:: Source material ::
+===+

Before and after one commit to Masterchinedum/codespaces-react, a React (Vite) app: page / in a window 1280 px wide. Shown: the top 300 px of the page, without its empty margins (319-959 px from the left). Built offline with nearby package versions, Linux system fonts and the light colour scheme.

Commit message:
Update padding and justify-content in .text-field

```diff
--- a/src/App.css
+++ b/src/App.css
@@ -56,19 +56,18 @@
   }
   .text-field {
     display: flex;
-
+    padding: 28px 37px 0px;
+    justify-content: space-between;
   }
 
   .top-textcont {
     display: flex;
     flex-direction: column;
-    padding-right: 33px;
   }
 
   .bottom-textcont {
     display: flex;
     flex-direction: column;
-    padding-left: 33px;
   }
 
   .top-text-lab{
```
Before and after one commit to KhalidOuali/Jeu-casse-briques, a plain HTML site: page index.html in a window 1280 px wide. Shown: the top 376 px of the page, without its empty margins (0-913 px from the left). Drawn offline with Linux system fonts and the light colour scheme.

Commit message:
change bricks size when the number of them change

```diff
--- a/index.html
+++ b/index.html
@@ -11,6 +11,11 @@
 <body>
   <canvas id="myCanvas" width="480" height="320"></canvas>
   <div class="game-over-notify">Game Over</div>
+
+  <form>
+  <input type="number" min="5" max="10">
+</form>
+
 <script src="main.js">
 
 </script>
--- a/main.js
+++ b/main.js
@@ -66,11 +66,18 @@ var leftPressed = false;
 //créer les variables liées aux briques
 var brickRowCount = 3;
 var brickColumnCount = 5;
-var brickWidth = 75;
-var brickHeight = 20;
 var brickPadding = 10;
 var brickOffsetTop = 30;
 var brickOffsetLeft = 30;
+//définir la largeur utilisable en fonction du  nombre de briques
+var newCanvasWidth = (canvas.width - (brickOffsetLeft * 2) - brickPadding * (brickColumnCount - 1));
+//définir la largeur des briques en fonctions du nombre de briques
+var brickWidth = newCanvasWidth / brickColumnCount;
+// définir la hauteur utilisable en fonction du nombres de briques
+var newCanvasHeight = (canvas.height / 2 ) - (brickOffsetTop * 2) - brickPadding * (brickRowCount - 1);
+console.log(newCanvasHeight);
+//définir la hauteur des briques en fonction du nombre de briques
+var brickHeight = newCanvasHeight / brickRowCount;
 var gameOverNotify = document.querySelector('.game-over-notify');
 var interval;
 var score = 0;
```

+===+

:: Work to complete ::
Set the entries above down once more, exactly as they stand.

:: Task result ::
Before and after one commit to Masterchinedum/codespaces-react, a React (Vite) app: page / in a window 1280 px wide. Shown: the top 300 px of the page, without its empty margins (319-959 px from the left). Built offline with nearby package versions, Linux system fonts and the light colour scheme.

Commit message:
Update padding and justify-content in .text-field

```diff
--- a/src/App.css
+++ b/src/App.css
@@ -56,19 +56,18 @@
   }
   .text-field {
     display: flex;
-
+    padding: 28px 37px 0px;
+    justify-content: space-between;
   }
 
   .top-textcont {
     display: flex;
     flex-direction: column;
-    padding-right: 33px;
   }
 
   .bottom-textcont {
     display: flex;
     flex-direction: column;
-    padding-left: 33px;
   }
 
   .top-text-lab{
```
Before and after one commit to KhalidOuali/Jeu-casse-briques, a plain HTML site: page index.html in a window 1280 px wide. Shown: the top 376 px of the page, without its empty margins (0-913 px from the left). Drawn offline with Linux system fonts and the light colour scheme.

Commit message:
change bricks size when the number of them change

```diff
--- a/index.html
+++ b/index.html
@@ -11,6 +11,11 @@
 <body>
   <canvas id="myCanvas" width="480" height="320"></canvas>
   <div class="game-over-notify">Game Over</div>
+
+  <form>
+  <input type="number" min="5" max="10">
+</form>
+
 <script src="main.js">
 
 </script>
--- a/main.js
+++ b/main.js
@@ -66,11 +66,18 @@ var leftPressed = false;
 //créer les variables liées aux briques
 var brickRowCount = 3;
 var brickColumnCount = 5;
-var brickWidth = 75;
-var brickHeight = 20;
 var brickPadding = 10;
 var brickOffsetTop = 30;
 var brickOffsetLeft = 30;
+//définir la largeur utilisable en fonction du  nombre de briques
+var newCanvasWidth = (canvas.width - (brickOffsetLeft * 2) - brickPadding * (brickColumnCount - 1));
+//définir la largeur des briques en fonctions du nombre de briques
+var brickWidth = newCanvasWidth / brickColumnCount;
+// définir la hauteur utilisable en fonction du nombres de briques
+var newCanvasHeight = (canvas.height / 2 ) - (brickOffsetTop * 2) - brickPadding * (brickRowCount - 1);
+console.log(newCanvasHeight);
+//définir la hauteur des briques en fonction du nombre de briques
+var brickHeight = newCanvasHeight / brickRowCount;
 var gameOverNotify = document.querySelector('.game-over-notify');
 var interval;
 var score = 0;
```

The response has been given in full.